Work to complete: When a line in the listing below contains the word "span", return a copy of that line.

Extracted material:
*-*-*

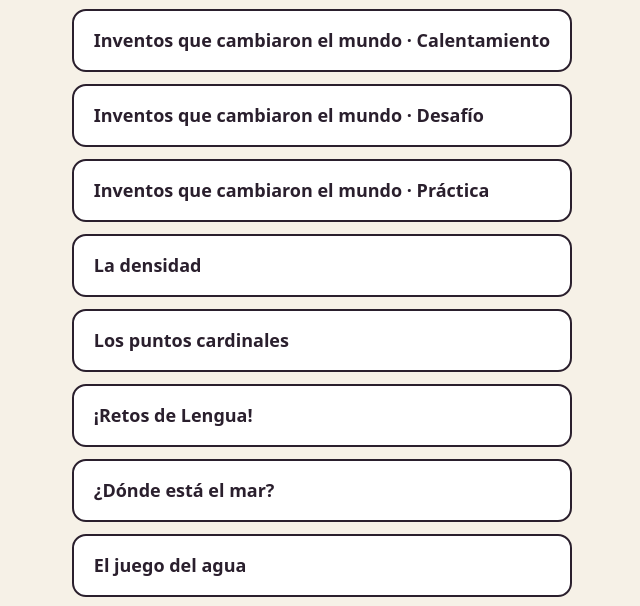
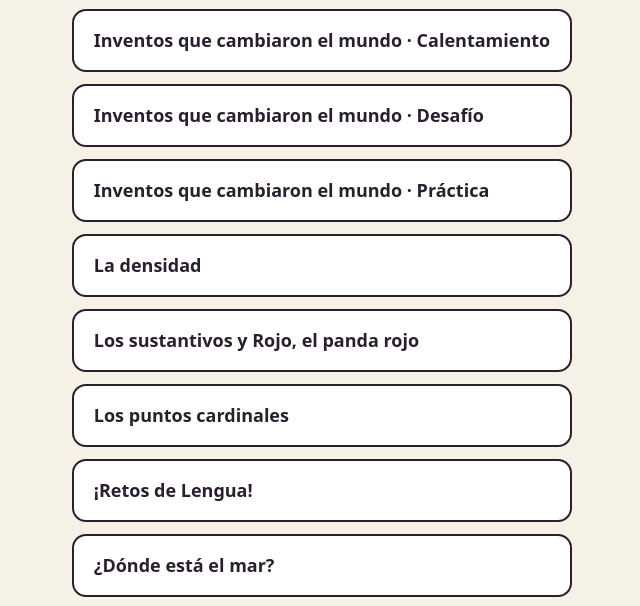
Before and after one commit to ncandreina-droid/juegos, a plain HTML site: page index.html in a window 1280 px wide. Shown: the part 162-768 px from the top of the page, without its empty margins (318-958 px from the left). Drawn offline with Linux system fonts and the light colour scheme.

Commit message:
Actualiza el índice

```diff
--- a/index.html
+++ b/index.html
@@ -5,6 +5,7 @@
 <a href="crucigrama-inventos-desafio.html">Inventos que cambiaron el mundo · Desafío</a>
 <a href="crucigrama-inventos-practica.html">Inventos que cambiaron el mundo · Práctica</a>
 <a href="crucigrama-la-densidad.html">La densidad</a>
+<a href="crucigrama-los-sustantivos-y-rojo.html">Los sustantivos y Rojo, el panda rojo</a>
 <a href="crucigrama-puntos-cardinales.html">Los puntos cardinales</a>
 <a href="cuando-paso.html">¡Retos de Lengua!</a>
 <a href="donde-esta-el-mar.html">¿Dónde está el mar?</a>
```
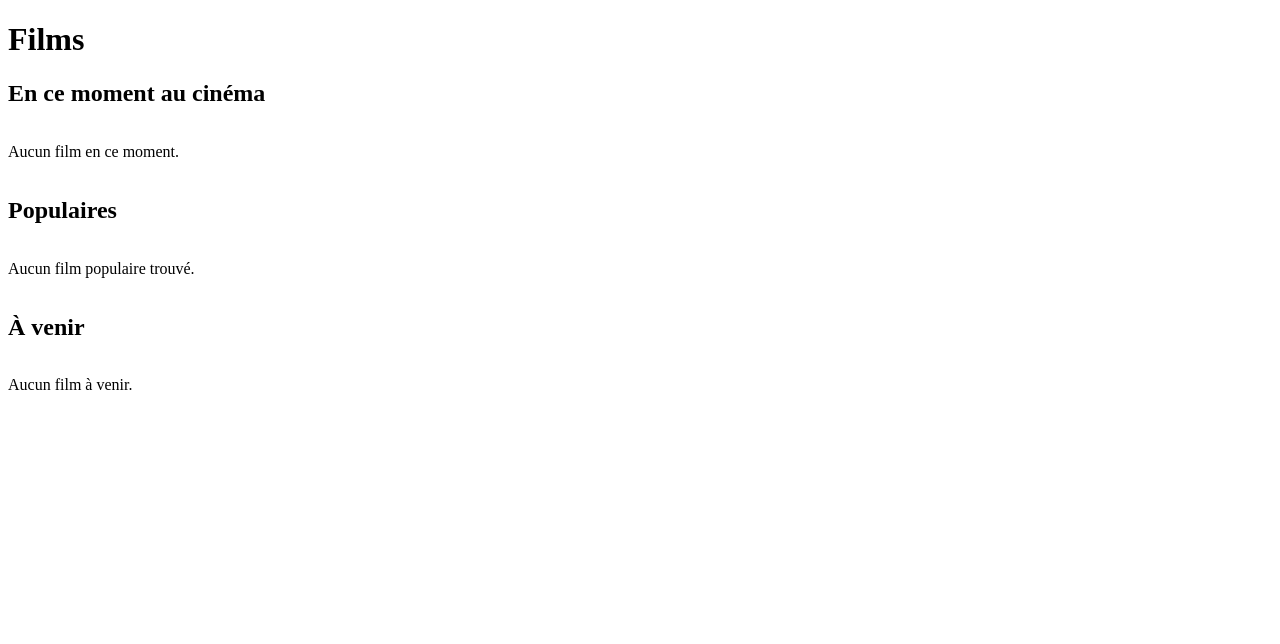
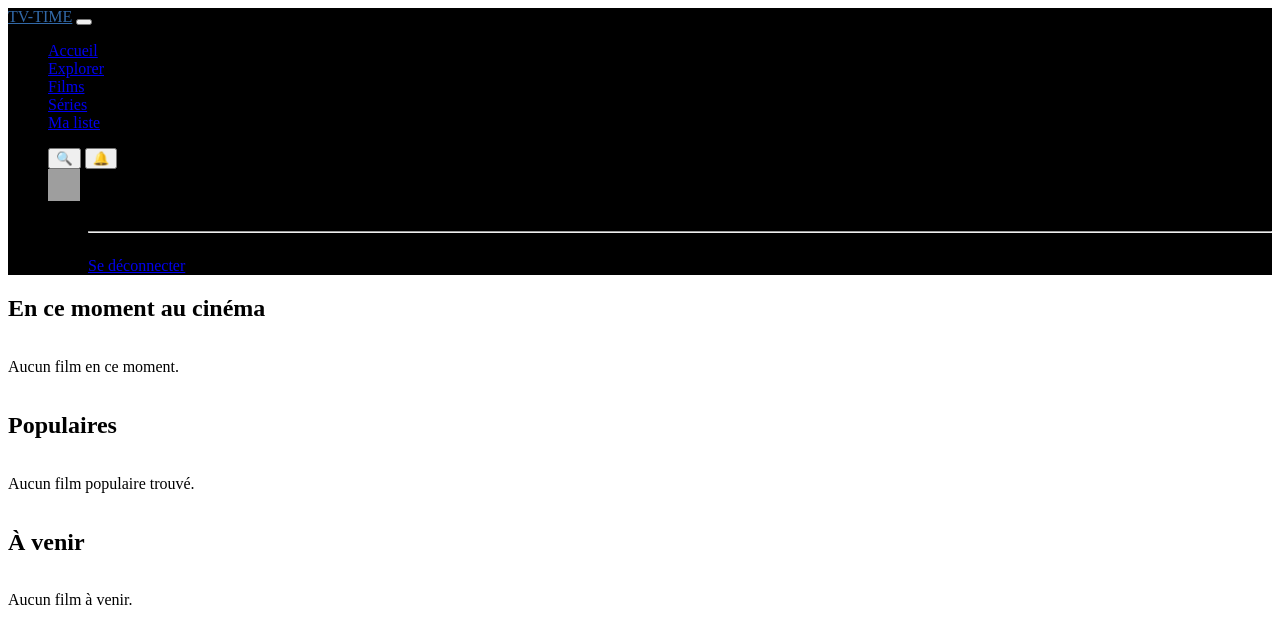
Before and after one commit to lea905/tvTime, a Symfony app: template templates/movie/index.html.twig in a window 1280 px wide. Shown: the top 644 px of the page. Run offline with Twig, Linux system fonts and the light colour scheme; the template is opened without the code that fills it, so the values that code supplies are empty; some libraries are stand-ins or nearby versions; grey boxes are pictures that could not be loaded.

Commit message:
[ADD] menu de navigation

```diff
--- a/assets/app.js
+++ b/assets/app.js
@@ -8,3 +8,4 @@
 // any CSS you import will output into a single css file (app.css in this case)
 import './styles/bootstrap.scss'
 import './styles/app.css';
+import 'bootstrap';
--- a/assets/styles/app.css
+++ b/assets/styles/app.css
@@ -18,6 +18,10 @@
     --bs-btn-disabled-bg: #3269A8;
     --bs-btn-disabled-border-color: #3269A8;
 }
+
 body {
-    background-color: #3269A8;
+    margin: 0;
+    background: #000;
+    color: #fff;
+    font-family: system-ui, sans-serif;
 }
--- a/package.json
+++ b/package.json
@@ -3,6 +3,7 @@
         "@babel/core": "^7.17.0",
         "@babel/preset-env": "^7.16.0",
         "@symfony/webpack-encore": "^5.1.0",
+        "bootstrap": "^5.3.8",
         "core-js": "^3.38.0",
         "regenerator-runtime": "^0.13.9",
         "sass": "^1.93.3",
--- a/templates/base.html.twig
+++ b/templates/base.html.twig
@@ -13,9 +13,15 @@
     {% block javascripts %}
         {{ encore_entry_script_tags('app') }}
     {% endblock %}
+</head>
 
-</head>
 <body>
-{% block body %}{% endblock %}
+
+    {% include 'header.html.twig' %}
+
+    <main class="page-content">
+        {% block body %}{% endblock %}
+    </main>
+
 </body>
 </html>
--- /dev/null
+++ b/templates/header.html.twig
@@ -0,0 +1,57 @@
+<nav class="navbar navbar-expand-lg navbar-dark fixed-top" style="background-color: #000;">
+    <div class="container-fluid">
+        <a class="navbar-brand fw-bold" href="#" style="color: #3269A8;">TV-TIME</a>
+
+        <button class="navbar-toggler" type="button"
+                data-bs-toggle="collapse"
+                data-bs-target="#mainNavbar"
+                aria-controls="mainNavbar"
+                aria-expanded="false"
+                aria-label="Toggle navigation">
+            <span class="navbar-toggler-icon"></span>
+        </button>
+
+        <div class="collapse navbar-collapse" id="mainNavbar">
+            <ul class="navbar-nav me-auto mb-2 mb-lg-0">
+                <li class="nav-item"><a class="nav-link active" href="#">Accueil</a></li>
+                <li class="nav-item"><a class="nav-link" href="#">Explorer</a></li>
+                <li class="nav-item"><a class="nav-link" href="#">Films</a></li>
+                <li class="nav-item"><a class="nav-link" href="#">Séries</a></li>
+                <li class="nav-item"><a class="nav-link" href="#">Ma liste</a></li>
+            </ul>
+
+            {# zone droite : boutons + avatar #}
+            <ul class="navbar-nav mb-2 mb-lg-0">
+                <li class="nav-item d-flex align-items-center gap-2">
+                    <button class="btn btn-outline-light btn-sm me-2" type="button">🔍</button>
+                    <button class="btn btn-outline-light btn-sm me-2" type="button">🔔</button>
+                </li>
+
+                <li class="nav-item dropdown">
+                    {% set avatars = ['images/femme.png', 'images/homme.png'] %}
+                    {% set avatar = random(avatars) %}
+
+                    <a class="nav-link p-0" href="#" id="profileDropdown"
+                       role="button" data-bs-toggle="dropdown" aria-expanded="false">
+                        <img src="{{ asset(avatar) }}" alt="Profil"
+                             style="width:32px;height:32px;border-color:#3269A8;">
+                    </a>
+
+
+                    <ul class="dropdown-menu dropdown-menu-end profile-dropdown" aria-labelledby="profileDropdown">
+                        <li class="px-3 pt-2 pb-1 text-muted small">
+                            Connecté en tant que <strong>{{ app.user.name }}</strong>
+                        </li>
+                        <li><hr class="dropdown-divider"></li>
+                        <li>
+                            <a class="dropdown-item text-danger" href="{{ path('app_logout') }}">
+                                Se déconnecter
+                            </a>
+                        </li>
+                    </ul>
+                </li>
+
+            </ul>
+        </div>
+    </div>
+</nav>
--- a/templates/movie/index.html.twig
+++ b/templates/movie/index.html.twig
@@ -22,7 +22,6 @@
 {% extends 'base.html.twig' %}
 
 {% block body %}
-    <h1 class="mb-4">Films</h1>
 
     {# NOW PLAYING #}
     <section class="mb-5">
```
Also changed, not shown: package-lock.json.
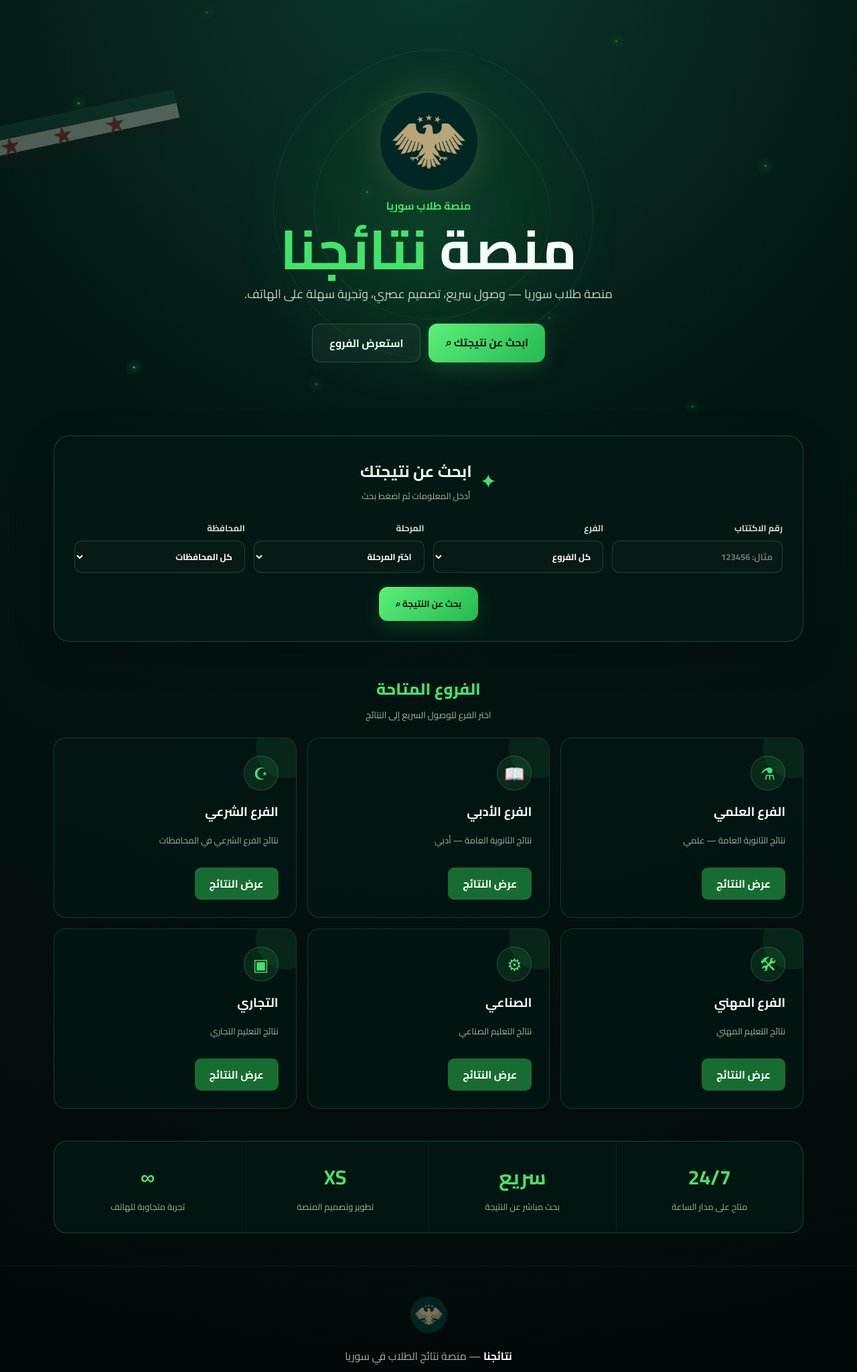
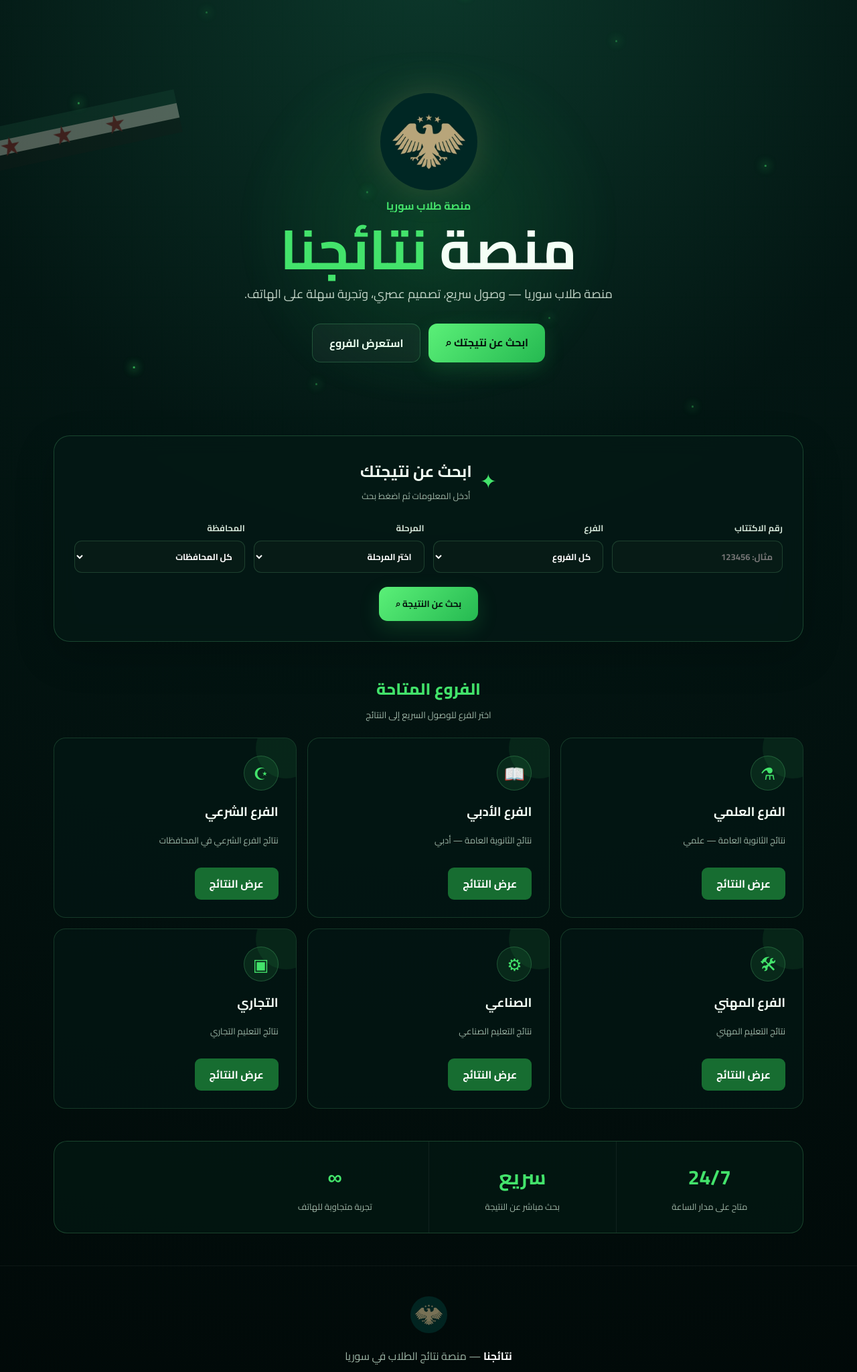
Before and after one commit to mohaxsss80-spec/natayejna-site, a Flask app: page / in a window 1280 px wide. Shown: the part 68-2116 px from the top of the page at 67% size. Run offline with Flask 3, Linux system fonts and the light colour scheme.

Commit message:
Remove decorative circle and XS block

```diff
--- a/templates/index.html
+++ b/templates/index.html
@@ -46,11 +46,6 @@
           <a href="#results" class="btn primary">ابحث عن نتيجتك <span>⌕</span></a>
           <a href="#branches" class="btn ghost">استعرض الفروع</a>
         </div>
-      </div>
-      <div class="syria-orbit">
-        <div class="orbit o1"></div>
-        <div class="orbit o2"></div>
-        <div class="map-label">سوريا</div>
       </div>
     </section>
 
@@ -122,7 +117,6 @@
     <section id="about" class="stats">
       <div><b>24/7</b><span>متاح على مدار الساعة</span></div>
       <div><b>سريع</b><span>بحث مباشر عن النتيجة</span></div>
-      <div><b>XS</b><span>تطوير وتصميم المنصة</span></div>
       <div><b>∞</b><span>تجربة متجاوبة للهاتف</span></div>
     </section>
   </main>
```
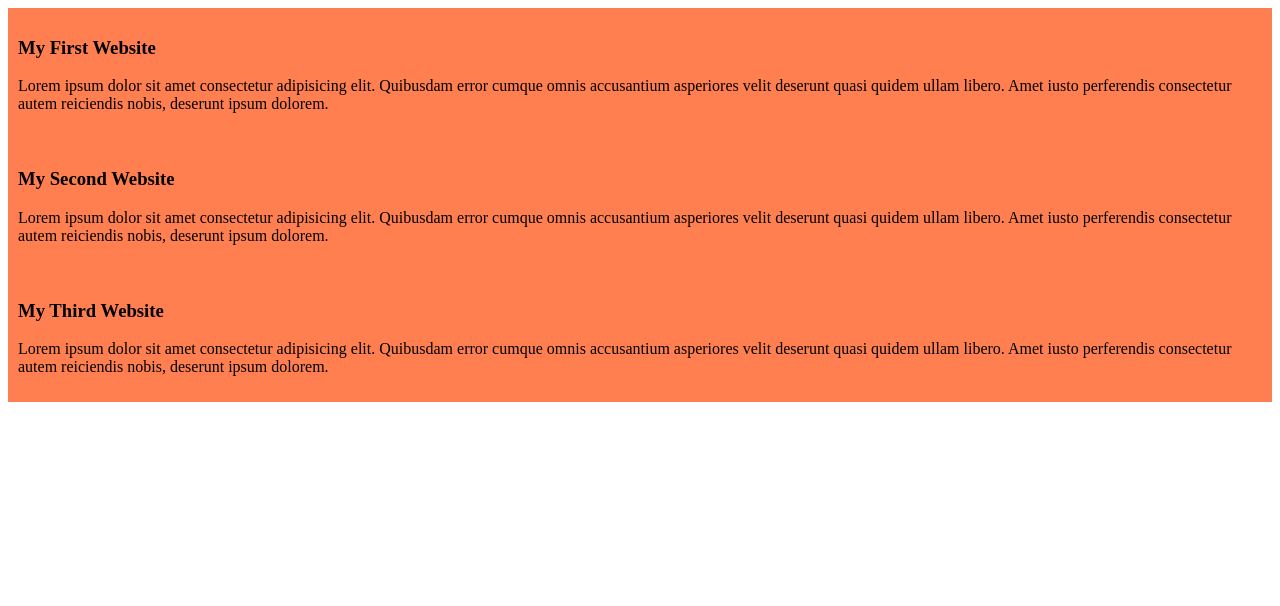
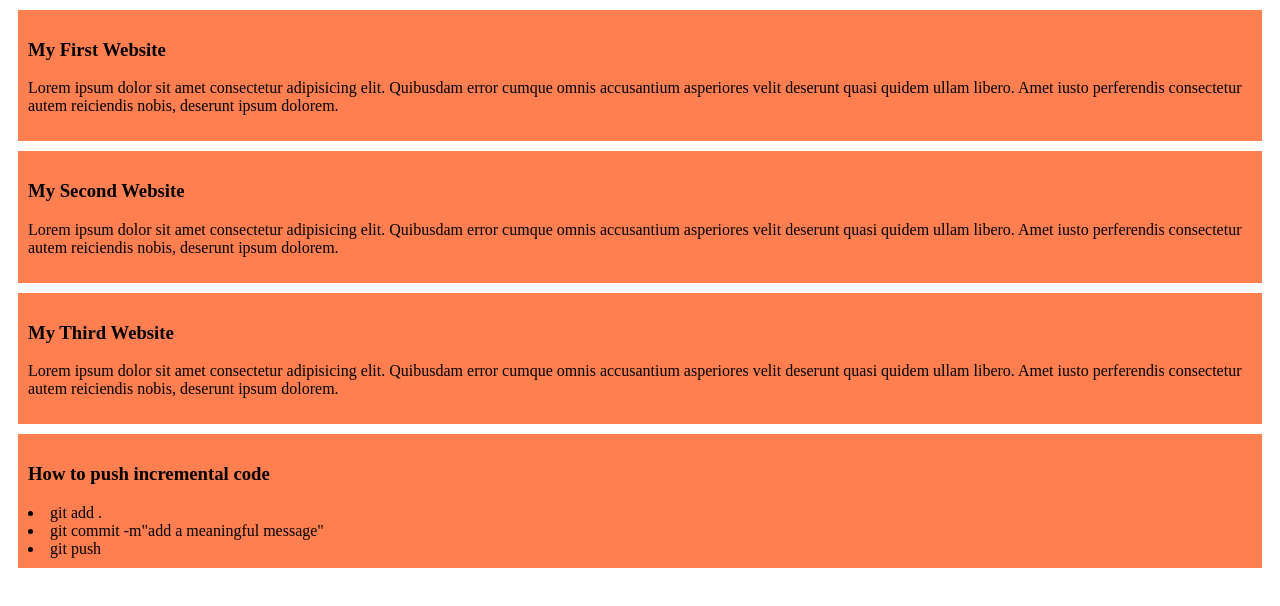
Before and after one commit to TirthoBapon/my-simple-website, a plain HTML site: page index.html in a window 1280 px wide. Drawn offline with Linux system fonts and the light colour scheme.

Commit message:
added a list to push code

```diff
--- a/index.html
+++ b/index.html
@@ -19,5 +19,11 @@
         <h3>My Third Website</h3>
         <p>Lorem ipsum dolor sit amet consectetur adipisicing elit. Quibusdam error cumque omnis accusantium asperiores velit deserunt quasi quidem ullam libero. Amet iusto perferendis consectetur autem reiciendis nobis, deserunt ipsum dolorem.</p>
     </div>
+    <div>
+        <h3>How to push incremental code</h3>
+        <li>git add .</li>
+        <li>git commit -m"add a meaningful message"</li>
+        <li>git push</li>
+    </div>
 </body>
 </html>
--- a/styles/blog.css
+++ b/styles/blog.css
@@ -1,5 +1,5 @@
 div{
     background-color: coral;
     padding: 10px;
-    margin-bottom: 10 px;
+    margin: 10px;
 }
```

*-*-*

Response:
+            <span class="navbar-toggler-icon"></span>
           <a href="#results" class="btn primary">ابحث عن نتيجتك <span>⌕</span></a>
       <div><b>24/7</b><span>متاح على مدار الساعة</span></div>
       <div><b>سريع</b><span>بحث مباشر عن النتيجة</span></div>
-      <div><b>XS</b><span>تطوير وتصميم المنصة</span></div>
       <div><b>∞</b><span>تجربة متجاوبة للهاتف</span></div>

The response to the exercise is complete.